There are so many memories of the French and Indian War Grand Encampment at Fort Ticonderoga last weekend, and great images to go with many of them. This mixed fife and drum corps includes both French and British musicians and came down the road to welcome us on our arrival. Musicians have a special place in period reenactments, and we heard many impromptu performances by soldiers and civilians in camp as well as on the battlefield. The highlanders had their pipers on the field, but the skirl of their pipes was drowned out by the musketry. The sound of the drums, however, carried far.
The fort itself was just as popular with the thousands of participants as it was with regular visitors. I came upon these Grenadiers from His Majesty's 40th Regiment of Foot viewing the portrait and personal effects of an obscure Virginia Militia Colonel who had fought with Braddock at Monongahela in 1755.
The Rangers had their own section of the British camp.
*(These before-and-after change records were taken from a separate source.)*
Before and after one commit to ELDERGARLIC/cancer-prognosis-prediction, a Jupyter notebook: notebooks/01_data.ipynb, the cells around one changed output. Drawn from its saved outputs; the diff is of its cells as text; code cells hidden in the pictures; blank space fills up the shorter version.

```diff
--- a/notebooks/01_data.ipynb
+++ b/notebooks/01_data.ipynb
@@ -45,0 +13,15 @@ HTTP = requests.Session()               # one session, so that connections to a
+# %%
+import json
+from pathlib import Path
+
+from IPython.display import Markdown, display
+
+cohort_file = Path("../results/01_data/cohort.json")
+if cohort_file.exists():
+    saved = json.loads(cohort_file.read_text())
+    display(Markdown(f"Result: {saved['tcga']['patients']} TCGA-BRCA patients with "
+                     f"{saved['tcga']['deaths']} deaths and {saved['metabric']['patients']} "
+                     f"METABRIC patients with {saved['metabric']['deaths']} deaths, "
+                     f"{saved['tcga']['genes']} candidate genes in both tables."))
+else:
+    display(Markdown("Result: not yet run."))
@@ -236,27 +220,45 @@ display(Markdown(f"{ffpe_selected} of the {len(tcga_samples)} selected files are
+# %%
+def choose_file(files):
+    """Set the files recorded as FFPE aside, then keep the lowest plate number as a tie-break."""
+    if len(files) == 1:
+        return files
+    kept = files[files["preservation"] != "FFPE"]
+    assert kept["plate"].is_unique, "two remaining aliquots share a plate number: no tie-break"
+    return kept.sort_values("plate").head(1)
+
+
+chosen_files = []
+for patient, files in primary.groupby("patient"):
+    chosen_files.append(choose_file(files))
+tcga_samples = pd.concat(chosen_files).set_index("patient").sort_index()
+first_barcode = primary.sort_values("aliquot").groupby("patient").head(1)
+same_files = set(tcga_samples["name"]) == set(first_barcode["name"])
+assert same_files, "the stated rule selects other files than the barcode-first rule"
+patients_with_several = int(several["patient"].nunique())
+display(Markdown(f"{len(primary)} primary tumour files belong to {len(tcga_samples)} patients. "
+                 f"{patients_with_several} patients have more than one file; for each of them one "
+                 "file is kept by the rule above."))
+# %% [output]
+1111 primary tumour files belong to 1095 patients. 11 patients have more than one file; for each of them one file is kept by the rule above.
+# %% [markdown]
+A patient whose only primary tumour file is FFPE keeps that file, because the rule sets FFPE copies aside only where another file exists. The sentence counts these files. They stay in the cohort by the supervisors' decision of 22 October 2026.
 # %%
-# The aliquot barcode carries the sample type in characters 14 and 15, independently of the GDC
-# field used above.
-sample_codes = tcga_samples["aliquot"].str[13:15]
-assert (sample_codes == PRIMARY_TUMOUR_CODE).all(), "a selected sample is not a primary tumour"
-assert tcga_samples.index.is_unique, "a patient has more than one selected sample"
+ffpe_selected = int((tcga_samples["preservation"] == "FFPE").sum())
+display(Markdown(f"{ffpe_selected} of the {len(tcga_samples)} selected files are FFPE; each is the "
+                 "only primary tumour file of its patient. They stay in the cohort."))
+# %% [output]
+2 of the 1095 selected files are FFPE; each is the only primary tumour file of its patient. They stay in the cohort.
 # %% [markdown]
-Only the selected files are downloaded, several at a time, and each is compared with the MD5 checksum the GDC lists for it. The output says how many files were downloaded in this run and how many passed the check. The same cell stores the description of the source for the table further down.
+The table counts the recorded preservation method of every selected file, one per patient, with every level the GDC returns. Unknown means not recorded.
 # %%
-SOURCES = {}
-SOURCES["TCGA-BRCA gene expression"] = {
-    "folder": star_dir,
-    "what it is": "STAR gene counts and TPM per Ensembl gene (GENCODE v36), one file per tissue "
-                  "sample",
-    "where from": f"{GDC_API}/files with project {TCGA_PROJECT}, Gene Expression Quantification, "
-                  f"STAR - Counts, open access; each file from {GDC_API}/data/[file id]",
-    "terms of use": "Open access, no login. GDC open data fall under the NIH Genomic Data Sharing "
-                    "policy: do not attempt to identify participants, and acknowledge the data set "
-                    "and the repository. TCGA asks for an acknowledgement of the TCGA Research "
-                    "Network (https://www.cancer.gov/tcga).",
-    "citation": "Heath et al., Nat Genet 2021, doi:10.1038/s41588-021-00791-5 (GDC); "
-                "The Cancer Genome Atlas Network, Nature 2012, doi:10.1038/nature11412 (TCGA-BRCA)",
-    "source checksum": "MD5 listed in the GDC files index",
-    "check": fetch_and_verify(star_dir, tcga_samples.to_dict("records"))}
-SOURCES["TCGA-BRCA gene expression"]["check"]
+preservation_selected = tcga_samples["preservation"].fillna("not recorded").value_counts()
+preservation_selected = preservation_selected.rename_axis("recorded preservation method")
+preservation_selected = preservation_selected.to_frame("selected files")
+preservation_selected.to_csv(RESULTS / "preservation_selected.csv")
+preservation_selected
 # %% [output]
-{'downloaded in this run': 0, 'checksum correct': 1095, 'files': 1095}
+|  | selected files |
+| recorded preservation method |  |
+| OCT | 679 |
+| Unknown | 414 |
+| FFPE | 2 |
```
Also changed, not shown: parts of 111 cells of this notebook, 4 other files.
Here members of Rogers' Rangers prepare for the coming battle after the noonday meal. Fort Ti is behind them on the hill, and offers a new profile with the addition of a newly reconstructed building on the east side of the parade ground.
The highest ranking British officer I saw at the encampment was a much more diligent commander than his counterpart, General James Abercromby, who was not even present at the front during the fruitless assaults he ordered all afternoon against impregnable French positions. This fellow, on the other hand, was in the thick of things. Here he addresses some of the drummers from the various regiments, and I overheard him caution that the field was full of briers ands thistles that would make it hard for those without gaiters or leggings. The green-coated drummer of the Highland Grenadiers in his socks and kilt gamely said that the thistle was the flower of Scotland, to which the general wryly replied that it was a Scottish flower to a certain height, but then became an English spear.
Abercromby and the rest of the 16,000 man force he lead against Montcalm suffered an early and devastating loss when his second in command, Brigadier General Lord Howe, was killed in the opening skirmish after the British made landing at the north end of Lake George. The 250th commemoration features an opening reenactment in the park by the falls of La Chute in Ticonderoga. The French have just fired on the advancing British and Howe is down. The three brown coated light infantrymen in this picture removed his body and placed it beneath a shady tree and guarded it until the 45 minute battle was concluded. The truth is that all was chaos and blundering in the woods after Howe was shot, and there is still considerable controversy over what became of his body.
Black powder is pretty strong stuff, and reenactors fire much smaller loads than would have been used in actual battle. Cannons in particular take a fairly small charge and still make a heck of a racket. One of the peculiarities of firing blanks from muzzle loaders is that they sometimes produce beautiful smoke rings that rise above the fray as can be seen at right where the French have just fired a volley at the British. It is sometimes known by the charming name of Holy Smoke.
The La Chute battle was actually easier to view than the massive reenactment the next day at the Fort. Even so, there was action across the river where the Rangers moved on the French flank. There were only a handful of Native Americans in these engagements (Montcalm had just 14 with him at Carillon), but one is visible in the British line, crouched down and firing at will. He also riffled the "corpses" looking for trophies, which I thought was a good depiction (though he ought to have had plenty of willing accomplices in the camp followers and king's men).
I recognized two or three of these guys, though, from the reenactment Viv and I saw last September at Rogers Island in Fort Edward. The fellow in the center was one of these, and at the Grand Encampment he was a designated safety officer, shown here getting his yellow arm band. The reenactor holding his rifle and the one painted red and black in the center (and also sporting the requisite nasal piercing) are others I remember from that day. This time they fought with the British, but then they were with the French.
The French sent out a small detachment of skirmishers while the rest of their forces filed in behind this spectacular redoubt, build with volunteer labor especially for this reenactment. Driving in these pickets was the only success of British arms on this day.
The weather turned ominous after a brutally hot day and began to rain after the battle was well engaged. I saw units with hats over their gun barrels or marching with their muskets reversed to keep their powder dry, and a drummer with his uniform coat over the drumhead. The rain kept the smoke near the ground, giving an especially eerie quality to the scene of battle.
We were in a much better position to view the British than the French. Had we stuck around for the second day and its repeat performance of this battle, we might have tried out the view from the other side of the works.
I can't tell which regiment these men are depicting because they have left their uniform coats with their telltale facings back in camp because of the heat. His Majesty's forces may appear to be dressing down, but in fact modifications were made to their uniforms to account for the challenges of forest fighting. Col. Gage's 80th foot were trained as Light Infantry, an innovation that would have a great impact on British armies and their adversaries in the coming decades.
This was the Highlanders' battle, though: the one in which they were sent in as reserves and cut to pieces in repeated charges into the entanglements. We had been playing and singing The Piper's Refrain all weekend, thinking of Duncan Campbell and his many fallen companions.
I'm already starting to make plans to be on the Plains of Abraham in Quebec in 2010. Maybe this time in garb...